Factors restricting competition include the high cost of switching auditor, difficulty comparing alternative auditors, experience and reputational barriers for mid-tier firms to expand into the Big Four-dominated FTSE 350 audit market.
According to research by Accountancy Age’s sister title Financial Director, the Big Four accountancy firms – PwC, KPMG, Ernst & Young and Deloitte – audited 334 members of the FTSE 350, based on companies’ 2011/12 annual accounts.
The commission, which found 31% of FTSE 100 companies and 20% of FTSE 250 companies have had the same auditor for more than 20 years, added that the lack of competition leads to higher prices, lower quality and less innovation for companies and a failure to meet the demands of shareholders and investors.
“It is clear that there is significant dissatisfaction amongst some institutional investors with the relevance and extent of reporting in audited financial reports.
“This needs to change so that external audit becomes a more genuinely independent and challenging exercise where auditors are less like corporate advisors and more like examining inspectors,” Carstensen said.
Among the possible ways to encourage greater competition the commission is considering enforcing mandatory tendering and rotation; increasing information and transparency with more frequent reviews and extended reporting requirements; and strengthening accountability and independence by giving audit committees and shareholders greater control of external audit.

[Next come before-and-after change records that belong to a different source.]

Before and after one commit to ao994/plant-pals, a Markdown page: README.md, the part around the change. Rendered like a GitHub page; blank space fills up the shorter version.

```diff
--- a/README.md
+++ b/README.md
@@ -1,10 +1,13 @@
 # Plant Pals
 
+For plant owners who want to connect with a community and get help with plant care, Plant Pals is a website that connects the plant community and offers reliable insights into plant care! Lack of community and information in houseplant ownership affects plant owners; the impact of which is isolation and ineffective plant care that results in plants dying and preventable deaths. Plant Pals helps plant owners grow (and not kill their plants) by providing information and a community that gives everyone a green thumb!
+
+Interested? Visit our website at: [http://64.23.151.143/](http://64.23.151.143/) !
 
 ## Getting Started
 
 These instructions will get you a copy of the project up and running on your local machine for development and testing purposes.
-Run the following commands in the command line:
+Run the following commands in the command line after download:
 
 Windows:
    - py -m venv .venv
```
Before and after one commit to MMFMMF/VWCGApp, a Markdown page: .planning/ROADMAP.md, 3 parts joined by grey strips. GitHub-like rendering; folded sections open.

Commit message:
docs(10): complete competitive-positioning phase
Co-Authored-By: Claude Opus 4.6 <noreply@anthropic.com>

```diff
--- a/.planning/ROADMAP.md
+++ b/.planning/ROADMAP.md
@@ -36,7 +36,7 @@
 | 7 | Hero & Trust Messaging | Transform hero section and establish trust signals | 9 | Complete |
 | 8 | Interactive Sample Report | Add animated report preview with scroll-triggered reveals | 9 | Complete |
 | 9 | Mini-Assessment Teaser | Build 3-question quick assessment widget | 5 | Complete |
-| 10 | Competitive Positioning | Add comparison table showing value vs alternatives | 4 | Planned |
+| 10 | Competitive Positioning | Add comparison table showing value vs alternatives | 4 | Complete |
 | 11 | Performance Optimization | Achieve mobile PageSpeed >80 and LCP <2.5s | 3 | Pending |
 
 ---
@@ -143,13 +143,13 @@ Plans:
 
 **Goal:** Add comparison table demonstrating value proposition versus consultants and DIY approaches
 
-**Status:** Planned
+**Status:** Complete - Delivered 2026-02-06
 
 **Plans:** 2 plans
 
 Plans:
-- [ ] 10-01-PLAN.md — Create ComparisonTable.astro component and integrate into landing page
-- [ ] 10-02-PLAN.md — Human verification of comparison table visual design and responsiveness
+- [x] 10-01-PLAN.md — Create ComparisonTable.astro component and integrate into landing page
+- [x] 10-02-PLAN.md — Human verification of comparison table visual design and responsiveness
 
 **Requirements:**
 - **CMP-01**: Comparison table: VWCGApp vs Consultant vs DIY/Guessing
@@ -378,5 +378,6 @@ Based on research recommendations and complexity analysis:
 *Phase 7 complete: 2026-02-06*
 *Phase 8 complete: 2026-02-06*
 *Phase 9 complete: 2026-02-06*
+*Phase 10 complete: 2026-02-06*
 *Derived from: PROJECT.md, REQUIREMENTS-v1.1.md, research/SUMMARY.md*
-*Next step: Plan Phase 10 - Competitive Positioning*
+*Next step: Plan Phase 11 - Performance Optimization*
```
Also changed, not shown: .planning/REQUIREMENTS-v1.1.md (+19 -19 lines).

“It will undoubtedly be challenging to change a long-standing and entrenched system but our proposals will look to create a situation where tendering and switching become the norm,” said Carstensen.
The commission found no evidence to suggest that the Big 4 engage in tacit collusion, bundle audit and non-audit services together, in order to raise barriers to expansion to other firms; target the customers of mid-tier firms with particularly low prices, or that they are able to exercise undue influence over the formation of regulation or on regulatory bodies through their extensive alumni networks.
The commission will publish the full provisional findings early next week and invite possible responses to remedies by 18 March and responses to the provisional report findings by 21 March.
The final report is due to be published on 20 October.